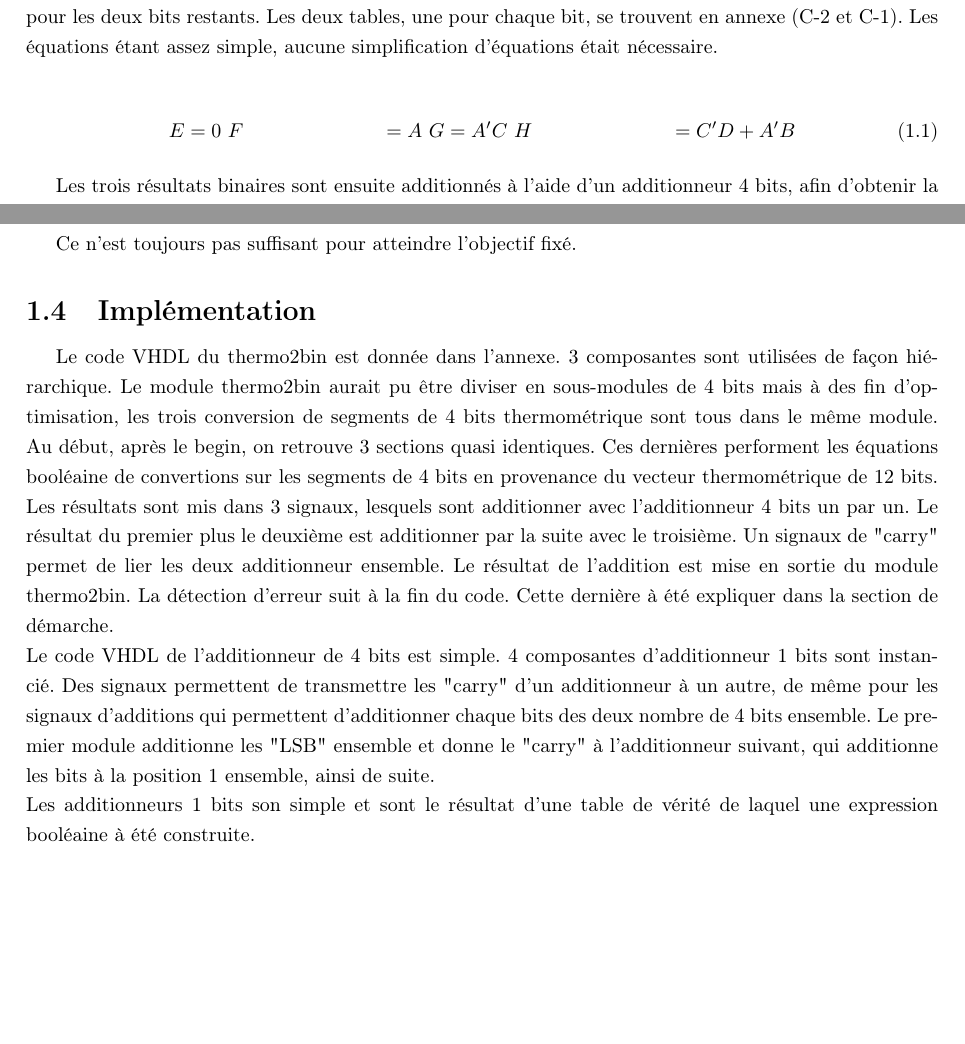
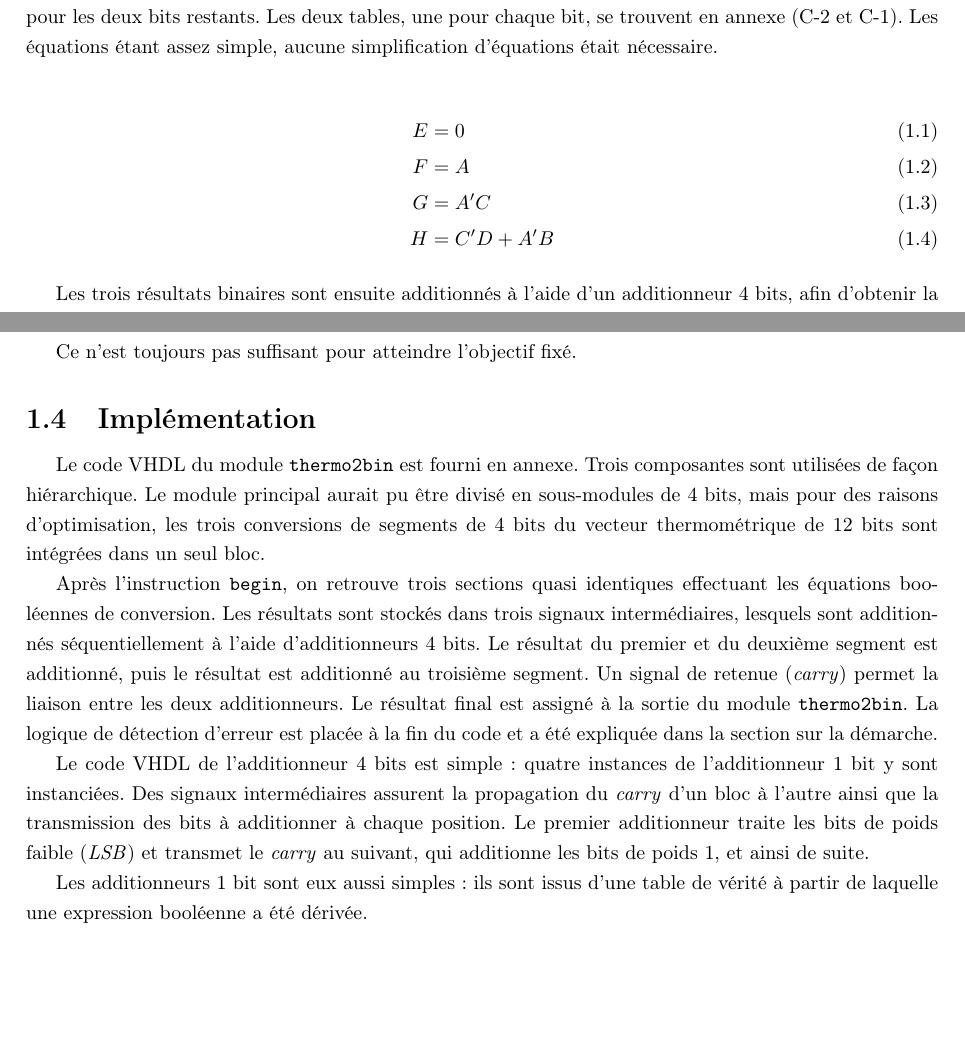
Before and after one commit to ChausseBenjamin/s4-app1, a LaTeX document (rapport/main.tex): two parts of pages 3 and 4 of 11, joined at a grey line, cut so that both start at the same text. Compiled offline with pdfLaTeX.

Commit message:
mooo shit

```diff
--- a/rapport/main.tex
+++ b/rapport/main.tex
@@ -10,6 +10,7 @@
 \usepackage{float}
 \usepackage{varwidth}
 \usepackage{graphicx}
+\usepackage{siunitx}
 % \usepackage[toc,page]{appendix}
 \usepackage[usenames,dvipsnames]{xcolor}
 
@@ -59,9 +60,9 @@ chaque bit, se trouvent en annexe (\ref{tab:karnaugh-bit-G} et
 \ref{tab:karnaugh-bit-H}). Les équations étant assez simple, aucune simplification d'équations était nécessaire.
 
 \begin{align}
-	E & = 0 \
-	F & = A \
-	G & = A'C \
+	E & = 0         \\
+	F & = A         \\
+	G & = A'C       \\
 	H & = C'D + A'B
 \end{align}
 
@@ -125,20 +133,33 @@ Ce résultat est loin des $20,\text{MHz}$ exigés. Cependant, Vivado optimise le
 Ce n’est toujours pas suffisant pour atteindre l’objectif fixé.
 
 \subsection{Implémentation}
-Le code VHDL du thermo2bin est donnée dans l'annexe. 3 composantes sont utilisées de façon hiérarchique. Le module thermo2bin aurait pu
-être diviser en sous-modules de 4 bits mais à des fin d'optimisation, les trois conversion de segments de 4 bits thermométrique sont tous
-dans le même module. Au début, après le begin, on retrouve 3 sections quasi identiques. Ces dernières performent les équations booléaine
-de convertions sur les segments de 4 bits en provenance du vecteur thermométrique de 12 bits. Les résultats sont mis dans 3 signaux,
-lesquels sont additionner avec l'additionneur 4 bits un par un. Le résultat du premier plus le deuxième est additionner par la suite avec
-le troisième. Un signaux de "carry" permet de lier les deux additionneur ensemble. Le résultat de l'addition est mise en sortie du module
-thermo2bin. La détection d'erreur suit à la fin du code. Cette dernière à été expliquer dans la section de démarche.
-\\
-Le code VHDL de l'additionneur de 4 bits est simple. 4 composantes d'additionneur 1 bits sont instancié. Des signaux permettent de
-transmettre les "carry" d'un additionneur à un autre, de même pour les signaux d'additions qui permettent d'additionner chaque bits des
-deux nombre de 4 bits ensemble. Le premier module additionne les "LSB" ensemble et donne le "carry" à l'additionneur suivant, qui additionne
-les bits à la position 1 ensemble, ainsi de suite.
-\\
-Les additionneurs 1 bits son simple et sont le résultat d'une table de vérité de laquel une expression booléaine à été construite.
+
+Le code VHDL du module \texttt{thermo2bin} est fourni en annexe. Trois
+composantes sont utilisées de façon hiérarchique. Le module principal aurait
+pu être divisé en sous-modules de 4 bits, mais pour des raisons
+d’optimisation, les trois conversions de segments de 4 bits du vecteur
+thermométrique de 12 bits sont intégrées dans un seul bloc.
+
+Après l’instruction \texttt{begin}, on retrouve trois sections quasi
+identiques effectuant les équations booléennes de conversion. Les résultats
+sont stockés dans trois signaux intermédiaires, lesquels sont additionnés
+séquentiellement à l’aide d’additionneurs 4 bits. Le résultat du premier et
+du deuxième segment est additionné, puis le résultat est additionné au
+troisième segment. Un signal de retenue (\textit{carry}) permet la liaison
+entre les deux additionneurs. Le résultat final est assigné à la sortie du
+module \texttt{thermo2bin}. La logique de détection d’erreur est placée à la
+fin du code et a été expliquée dans la section sur la démarche.
+
+Le code VHDL de l’additionneur 4 bits est simple : quatre instances de
+l’additionneur 1 bit y sont instanciées. Des signaux intermédiaires assurent
+la propagation du \textit{carry} d’un bloc à l’autre ainsi que la
+transmission des bits à additionner à chaque position. Le premier
+additionneur traite les bits de poids faible (\textit{LSB}) et transmet le
+\textit{carry} au suivant, qui additionne les bits de poids 1, et ainsi de
+suite.
+
+Les additionneurs 1 bit sont eux aussi simples : ils sont issus d’une table
+de vérité à partir de laquelle une expression booléenne a été dérivée.
 
 \section{Simulation Complète}
 Tout les modules du projet ont leurs propre test bench avec leurs tests unitaire. Par conséquent, le testbench de AppCombiTop n'a pas
```
Also changed, not shown: rapport/main.tex (15 more changed lines).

[Your instructions] All that is needed is the data above, repeated exactly, without the pictures.

[Response area]
Before and after one commit to ChausseBenjamin/s4-app1, a LaTeX document (rapport/main.tex): two parts of pages 3 and 4 of 11, joined at a grey line, cut so that both start at the same text. Compiled offline with pdfLaTeX.

Commit message:
mooo shit

```diff
--- a/rapport/main.tex
+++ b/rapport/main.tex
@@ -10,6 +10,7 @@
 \usepackage{float}
 \usepackage{varwidth}
 \usepackage{graphicx}
+\usepackage{siunitx}
 % \usepackage[toc,page]{appendix}
 \usepackage[usenames,dvipsnames]{xcolor}
 
@@ -59,9 +60,9 @@ chaque bit, se trouvent en annexe (\ref{tab:karnaugh-bit-G} et
 \ref{tab:karnaugh-bit-H}). Les équations étant assez simple, aucune simplification d'équations était nécessaire.
 
 \begin{align}
-	E & = 0 \
-	F & = A \
-	G & = A'C \
+	E & = 0         \\
+	F & = A         \\
+	G & = A'C       \\
 	H & = C'D + A'B
 \end{align}
 
@@ -125,20 +133,33 @@ Ce résultat est loin des $20,\text{MHz}$ exigés. Cependant, Vivado optimise le
 Ce n’est toujours pas suffisant pour atteindre l’objectif fixé.
 
 \subsection{Implémentation}
-Le code VHDL du thermo2bin est donnée dans l'annexe. 3 composantes sont utilisées de façon hiérarchique. Le module thermo2bin aurait pu
-être diviser en sous-modules de 4 bits mais à des fin d'optimisation, les trois conversion de segments de 4 bits thermométrique sont tous
-dans le même module. Au début, après le begin, on retrouve 3 sections quasi identiques. Ces dernières performent les équations booléaine
-de convertions sur les segments de 4 bits en provenance du vecteur thermométrique de 12 bits. Les résultats sont mis dans 3 signaux,
-lesquels sont additionner avec l'additionneur 4 bits un par un. Le résultat du premier plus le deuxième est additionner par la suite avec
-le troisième. Un signaux de "carry" permet de lier les deux additionneur ensemble. Le résultat de l'addition est mise en sortie du module
-thermo2bin. La détection d'erreur suit à la fin du code. Cette dernière à été expliquer dans la section de démarche.
-\\
-Le code VHDL de l'additionneur de 4 bits est simple. 4 composantes d'additionneur 1 bits sont instancié. Des signaux permettent de
-transmettre les "carry" d'un additionneur à un autre, de même pour les signaux d'additions qui permettent d'additionner chaque bits des
-deux nombre de 4 bits ensemble. Le premier module additionne les "LSB" ensemble et donne le "carry" à l'additionneur suivant, qui additionne
-les bits à la position 1 ensemble, ainsi de suite.
-\\
-Les additionneurs 1 bits son simple et sont le résultat d'une table de vérité de laquel une expression booléaine à été construite.
+
+Le code VHDL du module \texttt{thermo2bin} est fourni en annexe. Trois
+composantes sont utilisées de façon hiérarchique. Le module principal aurait
+pu être divisé en sous-modules de 4 bits, mais pour des raisons
+d’optimisation, les trois conversions de segments de 4 bits du vecteur
+thermométrique de 12 bits sont intégrées dans un seul bloc.
+
+Après l’instruction \texttt{begin}, on retrouve trois sections quasi
+identiques effectuant les équations booléennes de conversion. Les résultats
+sont stockés dans trois signaux intermédiaires, lesquels sont additionnés
+séquentiellement à l’aide d’additionneurs 4 bits. Le résultat du premier et
+du deuxième segment est additionné, puis le résultat est additionné au
+troisième segment. Un signal de retenue (\textit{carry}) permet la liaison
+entre les deux additionneurs. Le résultat final est assigné à la sortie du
+module \texttt{thermo2bin}. La logique de détection d’erreur est placée à la
+fin du code et a été expliquée dans la section sur la démarche.
+
+Le code VHDL de l’additionneur 4 bits est simple : quatre instances de
+l’additionneur 1 bit y sont instanciées. Des signaux intermédiaires assurent
+la propagation du \textit{carry} d’un bloc à l’autre ainsi que la
+transmission des bits à additionner à chaque position. Le premier
+additionneur traite les bits de poids faible (\textit{LSB}) et transmet le
+\textit{carry} au suivant, qui additionne les bits de poids 1, et ainsi de
+suite.
+
+Les additionneurs 1 bit sont eux aussi simples : ils sont issus d’une table
+de vérité à partir de laquelle une expression booléenne a été dérivée.
 
 \section{Simulation Complète}
 Tout les modules du projet ont leurs propre test bench avec leurs tests unitaire. Par conséquent, le testbench de AppCombiTop n'a pas
```
Also changed, not shown: rapport/main.tex (15 more changed lines).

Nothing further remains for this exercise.